Deteriorating infrastructure continues to plague municipalities across the U.S., compromising local budgets and natural resources. Utility officials nationwide are actively searching for innovative strategies to circumvent these problems. When the Cary ville-Jacksboro Utility Commission (CJUC), located 36 miles north of Knoxville, Tenn., began restoring its collection system, it successfully avoided $13 million in equipment upgrades and $18,000 in energy costs in just one year of implementation.

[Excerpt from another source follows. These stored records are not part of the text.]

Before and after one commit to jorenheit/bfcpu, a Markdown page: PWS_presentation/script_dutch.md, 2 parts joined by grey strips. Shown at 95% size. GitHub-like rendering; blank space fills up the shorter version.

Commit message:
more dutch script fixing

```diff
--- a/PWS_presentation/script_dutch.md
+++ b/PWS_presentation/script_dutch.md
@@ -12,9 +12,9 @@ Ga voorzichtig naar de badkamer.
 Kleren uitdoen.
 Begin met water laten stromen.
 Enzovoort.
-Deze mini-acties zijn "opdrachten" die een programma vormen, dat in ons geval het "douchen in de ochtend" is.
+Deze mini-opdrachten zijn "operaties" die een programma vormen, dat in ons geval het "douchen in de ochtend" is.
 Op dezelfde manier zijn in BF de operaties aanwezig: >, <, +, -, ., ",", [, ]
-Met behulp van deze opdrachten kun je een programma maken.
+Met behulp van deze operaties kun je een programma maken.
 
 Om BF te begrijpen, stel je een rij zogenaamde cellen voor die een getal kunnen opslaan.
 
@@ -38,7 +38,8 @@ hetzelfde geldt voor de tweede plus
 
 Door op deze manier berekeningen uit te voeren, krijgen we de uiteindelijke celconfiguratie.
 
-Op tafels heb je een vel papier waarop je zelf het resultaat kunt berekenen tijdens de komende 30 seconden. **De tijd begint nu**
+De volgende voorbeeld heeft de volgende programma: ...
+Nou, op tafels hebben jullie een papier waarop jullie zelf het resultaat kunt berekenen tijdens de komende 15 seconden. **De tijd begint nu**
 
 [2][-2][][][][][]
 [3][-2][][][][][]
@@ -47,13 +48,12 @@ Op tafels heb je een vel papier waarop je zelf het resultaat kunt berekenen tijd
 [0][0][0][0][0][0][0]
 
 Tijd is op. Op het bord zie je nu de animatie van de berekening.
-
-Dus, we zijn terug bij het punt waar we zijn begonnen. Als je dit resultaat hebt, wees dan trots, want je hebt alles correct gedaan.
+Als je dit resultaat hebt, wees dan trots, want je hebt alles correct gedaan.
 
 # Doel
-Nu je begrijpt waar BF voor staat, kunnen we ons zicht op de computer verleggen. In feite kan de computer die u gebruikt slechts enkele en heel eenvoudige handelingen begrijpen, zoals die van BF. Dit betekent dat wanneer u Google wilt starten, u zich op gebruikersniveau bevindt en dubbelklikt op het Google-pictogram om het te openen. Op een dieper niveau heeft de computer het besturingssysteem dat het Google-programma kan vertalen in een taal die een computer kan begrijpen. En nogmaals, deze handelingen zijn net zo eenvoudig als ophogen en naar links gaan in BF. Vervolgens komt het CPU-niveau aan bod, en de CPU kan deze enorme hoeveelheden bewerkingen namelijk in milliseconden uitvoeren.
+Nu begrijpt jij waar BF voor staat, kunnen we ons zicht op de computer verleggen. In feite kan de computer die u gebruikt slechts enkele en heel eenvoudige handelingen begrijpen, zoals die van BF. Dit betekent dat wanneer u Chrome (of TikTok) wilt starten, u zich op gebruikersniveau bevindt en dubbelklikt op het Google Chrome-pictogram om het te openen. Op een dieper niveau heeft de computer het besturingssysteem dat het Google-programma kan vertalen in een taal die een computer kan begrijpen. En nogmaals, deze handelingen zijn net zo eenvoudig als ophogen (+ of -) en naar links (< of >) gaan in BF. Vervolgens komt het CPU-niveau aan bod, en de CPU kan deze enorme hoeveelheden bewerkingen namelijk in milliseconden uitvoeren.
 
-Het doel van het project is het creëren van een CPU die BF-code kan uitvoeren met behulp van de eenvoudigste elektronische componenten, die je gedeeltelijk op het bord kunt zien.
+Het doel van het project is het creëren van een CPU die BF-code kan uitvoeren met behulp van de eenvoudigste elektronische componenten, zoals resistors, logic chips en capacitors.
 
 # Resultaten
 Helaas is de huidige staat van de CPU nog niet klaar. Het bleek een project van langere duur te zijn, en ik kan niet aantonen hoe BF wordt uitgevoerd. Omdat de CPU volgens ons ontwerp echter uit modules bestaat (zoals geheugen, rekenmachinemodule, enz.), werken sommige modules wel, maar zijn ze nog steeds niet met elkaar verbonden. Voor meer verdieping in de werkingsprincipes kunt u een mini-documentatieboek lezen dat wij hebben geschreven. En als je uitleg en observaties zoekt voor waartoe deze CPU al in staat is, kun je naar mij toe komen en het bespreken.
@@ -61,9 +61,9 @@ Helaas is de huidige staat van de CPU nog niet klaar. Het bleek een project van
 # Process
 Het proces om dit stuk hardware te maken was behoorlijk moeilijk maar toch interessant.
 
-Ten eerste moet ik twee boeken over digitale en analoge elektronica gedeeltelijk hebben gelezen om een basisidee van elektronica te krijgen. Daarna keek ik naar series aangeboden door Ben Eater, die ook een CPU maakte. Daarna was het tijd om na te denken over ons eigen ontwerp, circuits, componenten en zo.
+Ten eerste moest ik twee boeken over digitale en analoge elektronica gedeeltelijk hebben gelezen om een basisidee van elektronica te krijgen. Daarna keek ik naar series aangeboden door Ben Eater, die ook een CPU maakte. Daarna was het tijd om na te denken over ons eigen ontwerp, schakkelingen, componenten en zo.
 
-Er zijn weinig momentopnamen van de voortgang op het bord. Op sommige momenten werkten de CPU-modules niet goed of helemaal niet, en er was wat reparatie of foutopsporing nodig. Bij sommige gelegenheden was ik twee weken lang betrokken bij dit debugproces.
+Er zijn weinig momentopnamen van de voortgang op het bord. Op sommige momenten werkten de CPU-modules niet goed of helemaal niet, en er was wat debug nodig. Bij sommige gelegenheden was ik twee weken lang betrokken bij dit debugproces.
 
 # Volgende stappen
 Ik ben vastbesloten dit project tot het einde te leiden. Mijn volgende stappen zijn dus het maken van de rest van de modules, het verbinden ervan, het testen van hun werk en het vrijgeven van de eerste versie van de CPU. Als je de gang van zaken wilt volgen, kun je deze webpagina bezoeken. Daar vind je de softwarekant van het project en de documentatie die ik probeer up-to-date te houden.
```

The utility first initiated a system-wide evaluation to reverse years of collection system inefficiencies and deterioration. Frank Wallace, CJUC executive secretary, employed several methods of investigation to create a system that would fully meet the community's present and future needs. Successfully restoring the collection system not only reduced key problem areas, but offered CJUC substantial savings. Wallace knew that resourceful measures were necessary to save ratepayers from runaway expenses in many areas. Aside from high energy consumption, CJUC faced capacity and environmental impacts from inflow and infiltration (I&I). Its collection system had numerous entry points for ground and storm water intrusion. I&I caused peak flows to rise above maximum capacity during rain events, which often overburdened the treatment plants. In extreme cases, the excess volume caused backups and bypasses to occur. This not only was challenging treatment plant capacity, but it also was shortening equipment life and increasing energy costs.
Devising a Plan
In 2000, Wallace met with U.S. Environmental Protection Agency (EPA) officials at a conference in Tennessee to discuss energy conservation and I&I reduction. He agreed to evaluate the collection system and implement a capacity, management, operations and maintenance (CMOM) program. Wallace also met with Tim Kazmier of Kazmier & Associates to discuss the managed supervisory control and data acquisition (SCADA) system provided by Mission Communications for reducing operations and maintenance costs. SCADA systems are recommended for many CMOM programs to assist in gathering data.
CJUC did not have a SCADA system in place at that time. Instead, six employees made daily visits to assess its 49 pump stations. Conducting site visits at remote locations can be time consuming. Cellular-to-Web data transmission saves man-hours by giving personnel the convenience of accessing the information from any Web-enabled device.
'Forty-eight man-hours per day is the time that was spent conducting site visits,' Wallace said. 'This was time that could have been better spent elsewhere. We needed easy access to information on our remote stations.”